- [Web document revisions]:
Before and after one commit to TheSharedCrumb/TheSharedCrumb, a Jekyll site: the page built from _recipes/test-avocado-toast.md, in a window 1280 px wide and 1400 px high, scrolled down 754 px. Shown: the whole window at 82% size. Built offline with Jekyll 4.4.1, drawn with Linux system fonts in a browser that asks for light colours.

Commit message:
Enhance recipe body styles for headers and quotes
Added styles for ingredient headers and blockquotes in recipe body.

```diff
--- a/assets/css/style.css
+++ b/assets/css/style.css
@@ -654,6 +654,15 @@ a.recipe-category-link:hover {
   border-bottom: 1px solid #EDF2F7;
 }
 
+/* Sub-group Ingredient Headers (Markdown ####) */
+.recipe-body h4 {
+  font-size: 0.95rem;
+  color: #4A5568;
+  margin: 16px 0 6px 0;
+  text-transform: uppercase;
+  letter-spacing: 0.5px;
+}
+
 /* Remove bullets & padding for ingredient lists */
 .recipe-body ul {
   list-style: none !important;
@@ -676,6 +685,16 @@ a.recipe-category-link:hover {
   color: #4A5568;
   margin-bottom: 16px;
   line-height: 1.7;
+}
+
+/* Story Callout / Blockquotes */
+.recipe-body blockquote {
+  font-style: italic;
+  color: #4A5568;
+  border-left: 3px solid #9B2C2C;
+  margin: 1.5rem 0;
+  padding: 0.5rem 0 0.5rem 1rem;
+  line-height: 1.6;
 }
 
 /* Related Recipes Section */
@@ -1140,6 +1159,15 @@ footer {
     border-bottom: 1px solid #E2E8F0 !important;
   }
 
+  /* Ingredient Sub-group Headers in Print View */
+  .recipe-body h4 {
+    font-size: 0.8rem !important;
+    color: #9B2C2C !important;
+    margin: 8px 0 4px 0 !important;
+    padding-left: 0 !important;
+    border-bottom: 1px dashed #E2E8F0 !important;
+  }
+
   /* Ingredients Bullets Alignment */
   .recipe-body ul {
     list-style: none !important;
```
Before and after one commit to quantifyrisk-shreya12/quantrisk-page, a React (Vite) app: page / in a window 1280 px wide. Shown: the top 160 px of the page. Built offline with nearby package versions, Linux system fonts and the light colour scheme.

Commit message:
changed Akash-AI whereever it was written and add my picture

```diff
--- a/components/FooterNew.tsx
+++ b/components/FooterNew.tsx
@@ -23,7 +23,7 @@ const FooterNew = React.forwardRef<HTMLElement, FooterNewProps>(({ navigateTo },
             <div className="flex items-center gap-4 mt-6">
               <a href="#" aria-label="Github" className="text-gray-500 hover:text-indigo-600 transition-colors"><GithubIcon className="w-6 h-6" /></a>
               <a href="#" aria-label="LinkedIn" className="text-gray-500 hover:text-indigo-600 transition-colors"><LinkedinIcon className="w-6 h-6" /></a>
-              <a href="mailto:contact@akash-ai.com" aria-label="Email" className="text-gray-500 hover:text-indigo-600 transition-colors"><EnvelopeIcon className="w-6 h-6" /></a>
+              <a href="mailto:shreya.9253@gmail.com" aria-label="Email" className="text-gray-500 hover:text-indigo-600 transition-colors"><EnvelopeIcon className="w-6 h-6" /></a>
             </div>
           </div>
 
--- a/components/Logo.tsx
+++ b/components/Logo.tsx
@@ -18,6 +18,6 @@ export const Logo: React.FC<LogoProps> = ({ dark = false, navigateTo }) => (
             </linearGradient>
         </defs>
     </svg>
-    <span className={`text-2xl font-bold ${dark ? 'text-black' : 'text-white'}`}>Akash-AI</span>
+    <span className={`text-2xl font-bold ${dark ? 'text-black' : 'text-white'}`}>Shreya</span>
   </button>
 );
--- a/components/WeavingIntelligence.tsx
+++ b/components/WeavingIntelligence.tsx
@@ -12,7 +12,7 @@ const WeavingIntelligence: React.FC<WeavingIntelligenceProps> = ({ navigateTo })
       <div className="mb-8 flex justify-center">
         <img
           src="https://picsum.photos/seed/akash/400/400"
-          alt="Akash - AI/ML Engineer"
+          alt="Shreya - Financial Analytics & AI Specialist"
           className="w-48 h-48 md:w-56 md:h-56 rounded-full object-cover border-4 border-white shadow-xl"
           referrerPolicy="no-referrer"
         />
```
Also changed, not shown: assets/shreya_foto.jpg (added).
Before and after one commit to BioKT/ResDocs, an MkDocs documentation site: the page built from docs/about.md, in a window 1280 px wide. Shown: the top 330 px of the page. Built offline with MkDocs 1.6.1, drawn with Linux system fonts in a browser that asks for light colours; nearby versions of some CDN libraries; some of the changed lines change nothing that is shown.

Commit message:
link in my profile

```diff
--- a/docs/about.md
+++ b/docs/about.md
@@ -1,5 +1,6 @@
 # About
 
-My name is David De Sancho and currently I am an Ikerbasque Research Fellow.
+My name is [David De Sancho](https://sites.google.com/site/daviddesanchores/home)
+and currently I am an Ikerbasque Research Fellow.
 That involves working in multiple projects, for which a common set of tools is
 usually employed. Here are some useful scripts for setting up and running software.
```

- [About this task]: Return, from the data, each line where the string "gray" occurs.

- [Answer for the task]:
               <a href="#" aria-label="Github" className="text-gray-500 hover:text-indigo-600 transition-colors"><GithubIcon className="w-6 h-6" /></a>
               <a href="#" aria-label="LinkedIn" className="text-gray-500 hover:text-indigo-600 transition-colors"><LinkedinIcon className="w-6 h-6" /></a>
-              <a href="mailto:contact@akash-ai.com" aria-label="Email" className="text-gray-500 hover:text-indigo-600 transition-colors"><EnvelopeIcon className="w-6 h-6" /></a>
+              <a href="mailto:shreya.9253@gmail.com" aria-label="Email" className="text-gray-500 hover:text-indigo-600 transition-colors"><EnvelopeIcon className="w-6 h-6" /></a>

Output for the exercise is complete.